* **WHAT THE TASK ASKS**:
Take each line of the listing that has the string "drawn" and report it.

* **DATA PROVIDED**:
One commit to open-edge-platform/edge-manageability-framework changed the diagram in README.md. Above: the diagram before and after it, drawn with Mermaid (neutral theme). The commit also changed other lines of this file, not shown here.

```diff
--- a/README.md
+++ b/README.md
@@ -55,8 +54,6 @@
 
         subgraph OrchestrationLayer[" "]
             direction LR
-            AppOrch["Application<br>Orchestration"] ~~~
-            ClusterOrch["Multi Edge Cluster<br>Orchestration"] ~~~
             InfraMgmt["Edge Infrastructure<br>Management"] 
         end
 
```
* * *
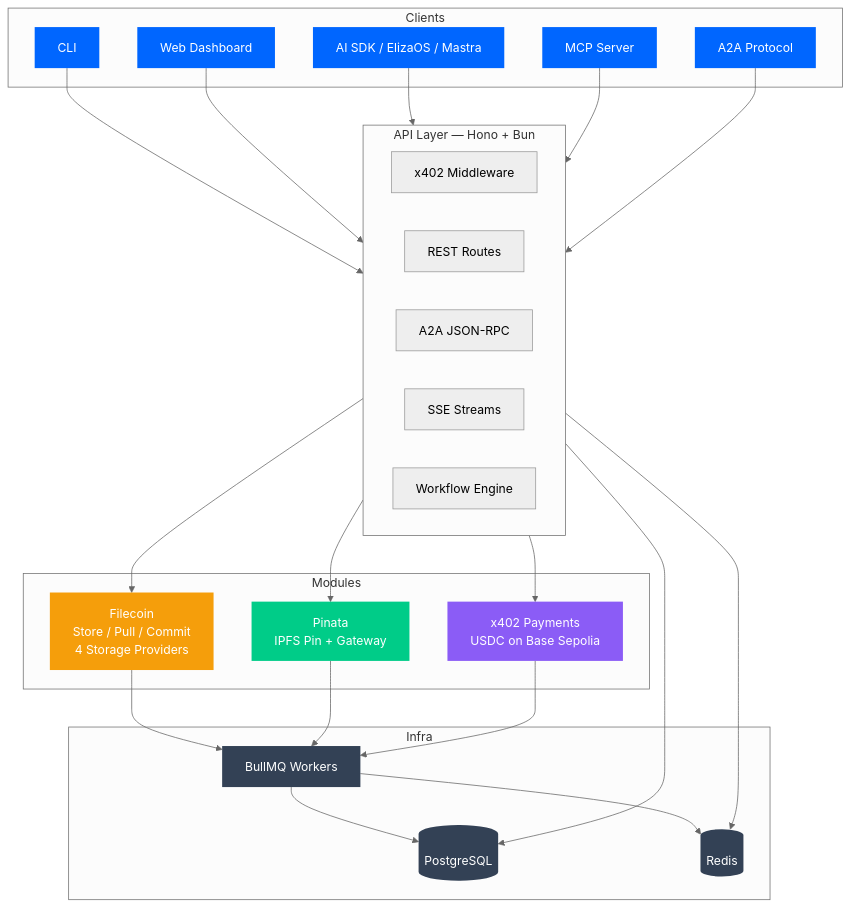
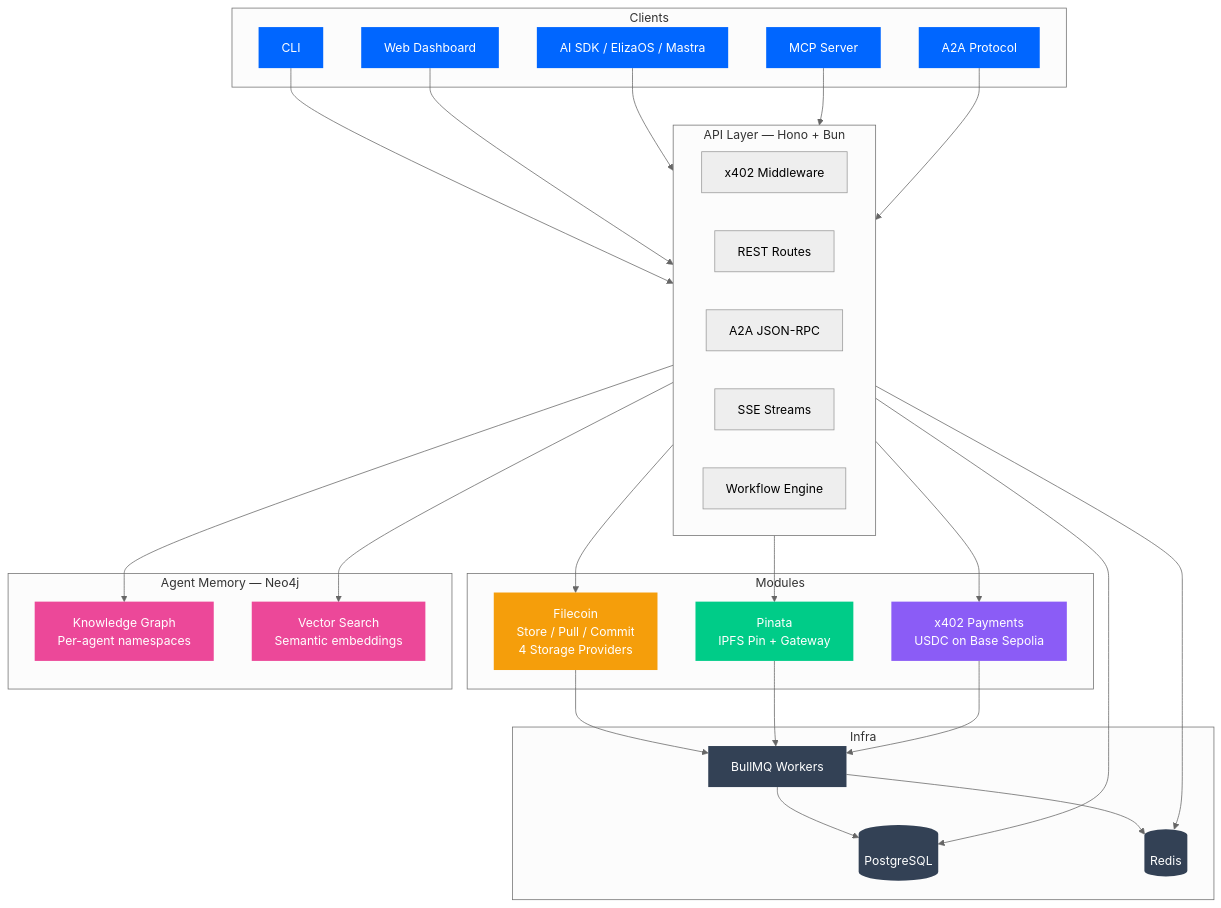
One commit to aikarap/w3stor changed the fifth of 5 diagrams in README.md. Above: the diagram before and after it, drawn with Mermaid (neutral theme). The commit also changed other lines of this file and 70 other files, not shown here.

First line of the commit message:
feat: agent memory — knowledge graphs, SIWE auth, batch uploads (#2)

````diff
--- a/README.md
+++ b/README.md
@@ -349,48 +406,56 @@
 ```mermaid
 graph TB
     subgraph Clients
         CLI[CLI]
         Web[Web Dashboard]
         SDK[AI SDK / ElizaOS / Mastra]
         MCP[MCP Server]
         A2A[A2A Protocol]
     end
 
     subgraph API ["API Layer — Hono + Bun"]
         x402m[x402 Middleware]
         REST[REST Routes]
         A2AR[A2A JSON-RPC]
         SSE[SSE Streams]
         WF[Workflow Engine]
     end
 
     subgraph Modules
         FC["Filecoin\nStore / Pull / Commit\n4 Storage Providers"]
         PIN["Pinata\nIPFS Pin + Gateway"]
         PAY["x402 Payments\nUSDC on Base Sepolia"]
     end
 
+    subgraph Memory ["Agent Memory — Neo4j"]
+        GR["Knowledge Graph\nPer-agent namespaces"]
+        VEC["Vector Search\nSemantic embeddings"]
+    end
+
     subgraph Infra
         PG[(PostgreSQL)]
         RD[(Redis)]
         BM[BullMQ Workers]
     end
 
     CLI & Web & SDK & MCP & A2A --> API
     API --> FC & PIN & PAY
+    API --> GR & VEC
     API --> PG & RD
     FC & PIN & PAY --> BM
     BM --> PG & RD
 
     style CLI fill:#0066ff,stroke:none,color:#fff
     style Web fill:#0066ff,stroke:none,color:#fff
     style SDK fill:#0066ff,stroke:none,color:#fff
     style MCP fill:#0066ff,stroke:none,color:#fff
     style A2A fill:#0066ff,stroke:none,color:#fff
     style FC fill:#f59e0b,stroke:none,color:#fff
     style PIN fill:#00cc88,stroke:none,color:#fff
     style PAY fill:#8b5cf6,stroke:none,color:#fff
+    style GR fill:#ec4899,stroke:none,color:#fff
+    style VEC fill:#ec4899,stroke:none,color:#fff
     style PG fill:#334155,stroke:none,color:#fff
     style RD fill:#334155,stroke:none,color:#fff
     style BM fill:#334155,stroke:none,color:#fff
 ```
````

* **TASK RESULT**:
One commit to open-edge-platform/edge-manageability-framework changed the diagram in README.md. Above: the diagram before and after it, drawn with Mermaid (neutral theme). The commit also changed other lines of this file, not shown here.
One commit to aikarap/w3stor changed the fifth of 5 diagrams in README.md. Above: the diagram before and after it, drawn with Mermaid (neutral theme). The commit also changed other lines of this file and 70 other files, not shown here.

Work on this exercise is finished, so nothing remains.